Saturday, April 17, 2010

Swimming Along (Most Of) The Northern Beaches

 The Northern Beaches are on the section of Sydney's coast that stretches from the entrance to Port Jackson (Sydney Harbour) to the entrance to Broken Bay. Many of the beaches are famous for their surf and surfers, but today the waves were rather small and gentle.

It has been one year exactly since I set out to swim the Sydney coastline via the ocean pools and tidal baths. I decided to celebrate the anniversary by swimming some of the pools I previously said I was going to leave until next summer. It was a sunny, warm Autumn day, and the sea temperature was still 23 degrees, so I reckonned I'd be able to swim several without getting cold.

Although I have swum from several of the beaches along this part of the coast, I have never swum in any of the rock pools.

Fairy Bower Rock Pool

I started the day back in Manly, but this time on the ocean side rather than the harbour side. The first pool I swam was this small but pretty rock pool in Cabbage Tree Bay. It's famous for the sculpture of sea nymphs, 'The Oceanides', by Helen Leete.

The sea was absolutely wonderful: clean, clear, warm and salty. 

Queenscliff Pool

I was interested to find that this seawater pool is a 50 metre marked lap pool cut into the rock platform and formed with concrete sides and floor. I swam several lengths of front crawl, really enjoying myself.

Freshwater Pool

Again, this is a concrete 50 metre seawater lap pool (eight lanes, no less).  Unfortunately, it was closed, emptied for cleaning. Which means that I will need to return at some date to swim the pool. 

Curl Curl Pool

Curl Curl Pool is unusual in that it has a pool within a pool (plus a kids' paddling pool). Apparently, a second pool was built just outside the original rock pool. Then this pool was shortened to 50 metres, leaving a redundant basin beyond the main swimming pool.

North Curl Curl Rock Pool

It's a bit of a walk from the north end of Curl Curl Beach to reach this rock pool.

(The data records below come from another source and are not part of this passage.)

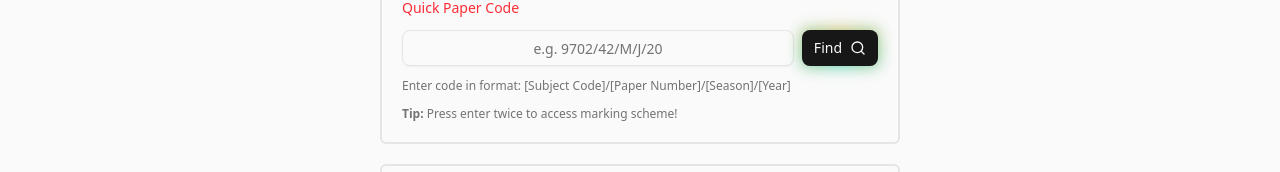
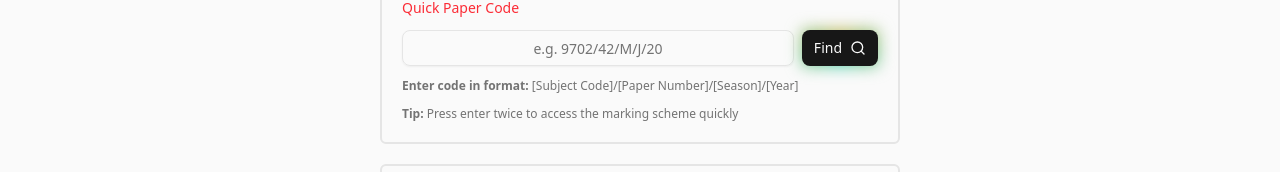
Before and after one commit to caocchinh/caie-paper-navigator, a React (Vite) app: page / in a window 1280 px wide. Shown: the part 144-316 px from the top of the page. Built offline with nearby package versions, Linux system fonts and the light colour scheme; the HTML template or start-up script is replaced by a standard one.

Commit message:
Refine instructional text in PaperSearch component for clarity on code entry format and quick access to the marking scheme.

```diff
--- a/src/components/paper-search.tsx
+++ b/src/components/paper-search.tsx
@@ -875,8 +875,8 @@ export const PaperSearch = forwardRef<PaperSearchHandles, PaperSearchProps>(({
           <p className="text-xs text-red-500">{quickCodeError}</p>
         ) : (
          <>
-          <p className="text-xs text-muted-foreground">Enter code in format: [Subject Code]/[Paper Number]/[Season]/[Year]</p>
-          <p className="text-xs text-muted-foreground"><span className="font-bold">Tip:</span> Press enter twice to access marking scheme!</p></>
+          <p className="text-xs text-muted-foreground"><span className="font-bold">Enter code in format: </span>[Subject Code]/[Paper Number]/[Season]/[Year]</p>
+          <p className="text-xs text-muted-foreground"><span className="font-bold">Tip:</span> Press enter twice to access the marking scheme quickly</p></>
 
         )}
       </div>
```
Also changed, not shown: manifest.json.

You either hike over the headland and descend by steps to the pool, or, at low tide, you can walk around the rocks.  The baths are cut into a large rock platform, and the rocks themselves define one side of the pool. 

Dee Why Rock Pool

This is another concrete 50 metre seawater pool. It has a small paddling pool at one end. The water was so lovely that I found it impossible to limit myself to one length, even though I knew I was running out of time to complete this leg.

Collaroy Rock Pool

Another 50 metre lap pool with a small paddling pool, but Collaroy has a slightly irregular shape where it follows the sandstone cliff line. Again, I couldn't just swim one lap. It was just too good. I was probably getting quite a bit of exercise as these northern rock pools are mostly larger than the southern pools that I'm used to.

North Narrabeen Rock Pool

This is a huge ocean baths. I'm pretty sure that it's the largest of the ocean pools (rather than harbour or river inlet tidal enclosures) that I have swum in. The old boardwalk forms one side of a 50 metre lap pool that itself is within a much larger outer rock pool. There's even a big paddling pool.

Mona Vale Rock Pool

This is a smaller rock pool which is cut into a rock shelf emerging from the beach itself, rather than at the base of a headland or cliffs as is usually the case. The sun was starting to get low in the west as I swam here (daylight saving is finished), and I decided that I would only swim one more pool today.

Newport Rock Pool

This is the rock pool where Max Dupain took the photograph of young men swimming and sunbathing in the early 1950s ('At Newport') that became the iconic image of Australian beach culture. There's a reproduction of the image at:

It was starting to get late by the time I'd swum the Newport rock pool, and I had a long way to go back to Marrickville. I still had four rock pools on the Northern Beaches left to swim, and also four tidal baths in Pittwater (an arm of Broken Bay at the mouth of the Hawkesbury River). This should be an easy swim next time as the peninsula between the Pacific Ocean and Pittwater is quite narrow from this point north, making all these pools close together. That day, however, really will have to be next summer or autumn.


  1. These are great photos Chris and really give a flavour of the different character of all the pools - you have a wonderful choice of places to swim, I'm not surprised you can't leave after one length - do you have to pay to go into them all? If so, I think I'd be staying longer anyway to get my money's worth!!

  2. No, Marina, each of these pools is free to use at any time. The amenities are usually basic with just changing sheds and cold showers. There are only two ocean baths which charge a fee - Wylies ($3) and the Bondi Icebergs($4.50). There are also two harbour baths charging an entry fee - Balmain (Dawn Fraser) Baths ($3.90) and Northbridge Baths ($3). Each of these have more developed facilities (eg hot showers). The fee also helps with the upkeep of these heritage baths buildings.